I am a conservative Mennonite, parent of 3, grandmother, former ER nurse, currently a professional midwife and appointed member of the Midwifery Advisory Council for the Medical Board of California.
After 4 decades as a healthcare professional and patient advocate, its obvious to me that America can’t afford not to reform the way we provide and pay for healthcare. Rarely has a robust public discourse been so important to the welfare of Americans as the debate on health care reform. In order to fix the long-term deficient, we must fix health care. For American business to successfully compete in the global economy, we must fix health care. In order to live with ourselves, we must fix health care.
However, news programs and cable talk shows opine 24-7 w/o ever actually providing the facts.
Since an intelligent debate requires the facts, I downloaded HR 3200, printed it out, put it in a 3-ring notebook and read all 1,100 pages with my handy yellow highlighter in hand. I now have an informed opinion about the House of Representative’s bill, including the Advance Care Planning Consultation provision (Section 1233).
My husband and I are both retirement age and both covered by Medicare and my mother-in-law in 87. Like every other American, we’d be highly offended by any hint of duplicity in HR 3200.
People need to know that there is absolutely nothing sinister in sec 1233 — no ‘death panel’ for mentally or physically handicapped children, no scheme to save Medicare money by paying healthcare professionals to hand out hemlock to octogenarians. Not a single word in sec. 1233 (or anywhere else in the House bill 3200) even remotely hints at a government-sponsored plan to kill off the elderly or disabled, manipulate medical care providers or force doctors to rat on the end-of-life decisions made by Medicare patients to the government.
It would also be helpful if the public understood that Section 1233 is a provision to amend the Social Security Act written by a Republican Congressman from Georgia. As you know, the law has required hospitals to ask all patients being admitted to a hospital if they have an Advanced Directive for the last 20 years. However, the older provision does not reimburse medical providers for spending their professional time to help people to develop an advanced directive.
Section 1233 would simply permit medical practitioners (physicians, physician assistants and nurse practitioners) to be reimbursed for helping Medicare patients develop a plan for end-of-life care that suits their needs and that of their families. The provision identifies the very broadest range of option, stating that: “treatment … may range from an indication for full treatment to an indication to limit some or all or specified interventions.” It is always the patient that decides what kind of care they want, not the practitioner. Sec 1233 includes training for health care professionals “about the goals and use of orders for life sustaining treatment”. The only role of physicians or practitioners is to provide factual information on the full spectrum of possible choices and how to best achieve those goals, including necessary legal information.
The only thing being tracked and reported by sec 1233 is the level of compliance by the health care professional with their obligation to inform the patient about advance directives and life-sustaining treatments.
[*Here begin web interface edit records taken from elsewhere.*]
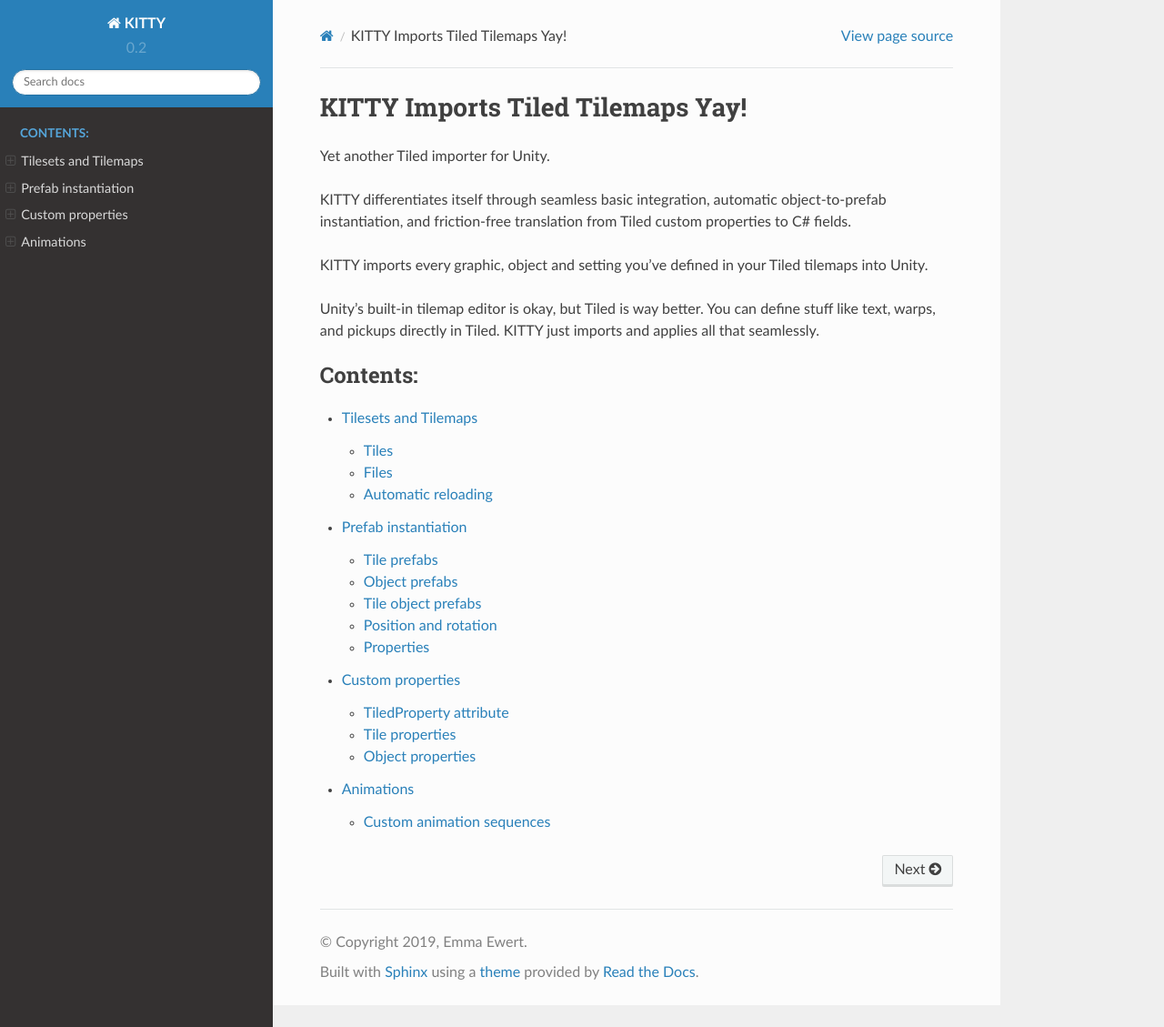
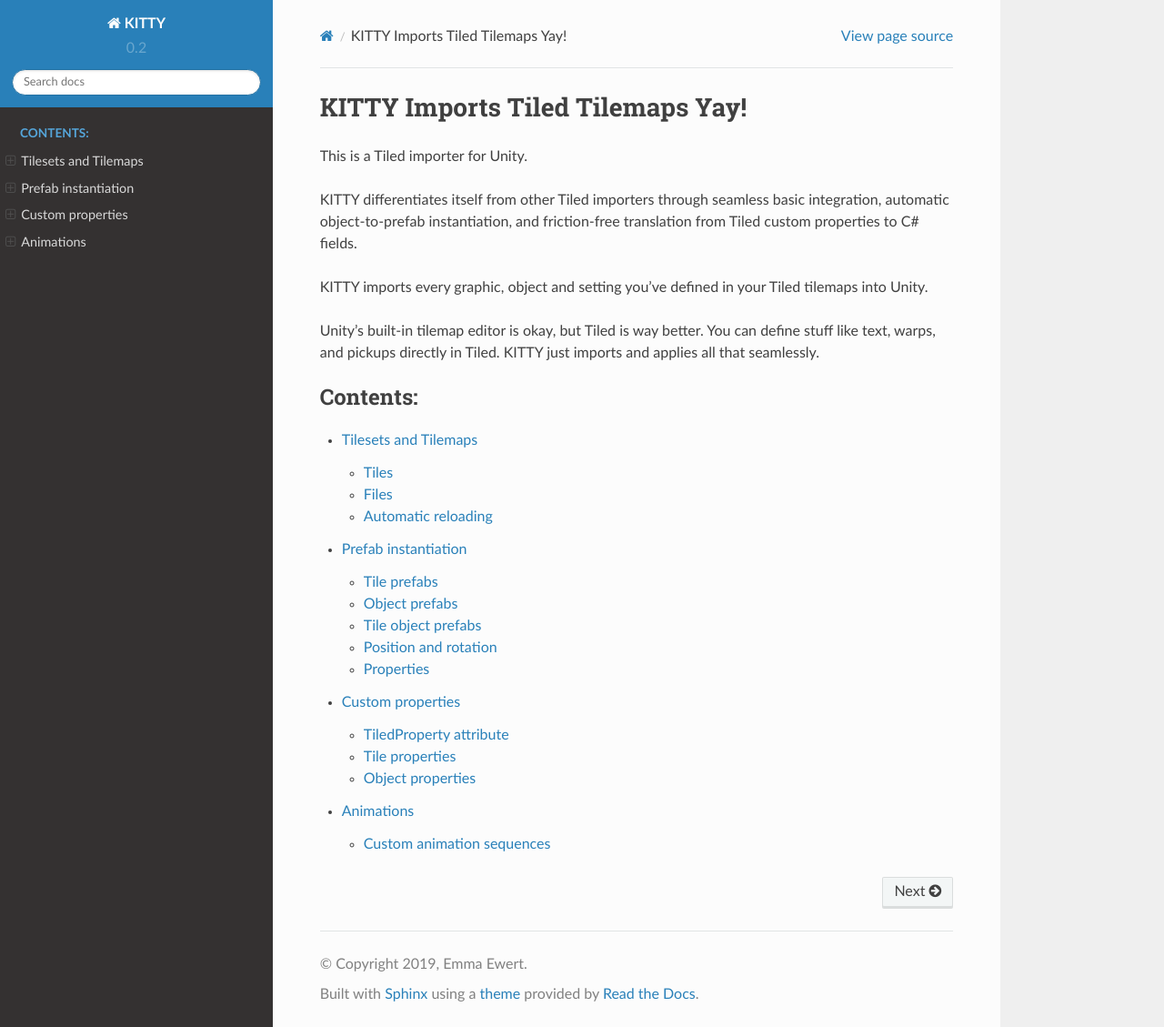
Before and after one commit to EmmaEwert/KITTY, a Sphinx documentation site: the page built from docs/index.rst, in a window 1280 px wide and 1129 px high. Shown: the whole window at 91% size. Built offline with Sphinx 7.4.7 and the Read the Docs theme 2.0.0, drawn with Linux system fonts in a browser that asks for light colours.

```diff
--- a/docs/index.rst
+++ b/docs/index.rst
@@ -3,10 +3,11 @@
 KITTY Imports Tiled Tilemaps Yay!
 =================================
 
-Yet another Tiled importer for Unity.
+This is a Tiled importer for Unity.
 
-KITTY differentiates itself through seamless basic integration, automatic object-to-prefab
-instantiation, and friction-free translation from Tiled custom properties to C# fields.
+KITTY differentiates itself from other Tiled importers through seamless basic integration, automatic
+object-to-prefab instantiation, and friction-free translation from Tiled custom properties to C#
+fields.
 
 KITTY imports every graphic, object and setting you've defined in your Tiled tilemaps into Unity.
 
--- a/docs/manual/properties.rst
+++ b/docs/manual/properties.rst
@@ -14,7 +14,7 @@ TiledProperty attribute
 -----------------------
 
 To make KITTY import a custom property to a specific field in a script, you simply decorate that
-field with the ``[TiledProperty]`` attribute, like so:
+field with the ``[TiledProperty]`` attribute; for example like this:
 
 .. code-block:: c#
 
```
Also changed, not shown: docs/manual/issues.rst (added, +74 -0 lines), docs/manual/tilesets_and_tilemaps.rst (+5 -2 lines).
Exactly how this information is to be measured and tracked is not mandated by HR3200 but comes instead from a “consensus-based organization”. A further safe guard in the bill is a requirement that criteria proposed by the consensus-based organization be published in the Federal Register and a period of public comment provided before it can be adopted.
The facts about the House bill are simple, and straightforward and should be communicated that way in the media:
The Advance Care Planning Consultation provision is thoughtful and well-written
It carries forward the intent of Social Security Medicare legislation of 20 years ago in a professional and effective way
Sec 1233 reimburses health care professionals for helping Medicare patients deal effectively with end-of-life issues thru a process of advanced planning
The information imparted by medical practitioners is to be developed or endorsed by a consensus-based organization and includes a feedback process before being implemented
Since it only amends the Social Security Act, so there is nothing hidden, either in the Sec 1233’s own text or elsewhere in HR 3200.
To make that a bit easier, I posted a plain language version of Section1233 and also included the original uncut version of the same provision for direct comparison. Freed from distracting details and legalese, this plain language text makes it possible to understand what Sec 1233 does and doesn’t say.
Go to www.HealthCare2point0.com and read it for yourself.
Faith Gibson, LM, CPM
Palo Alto, Ca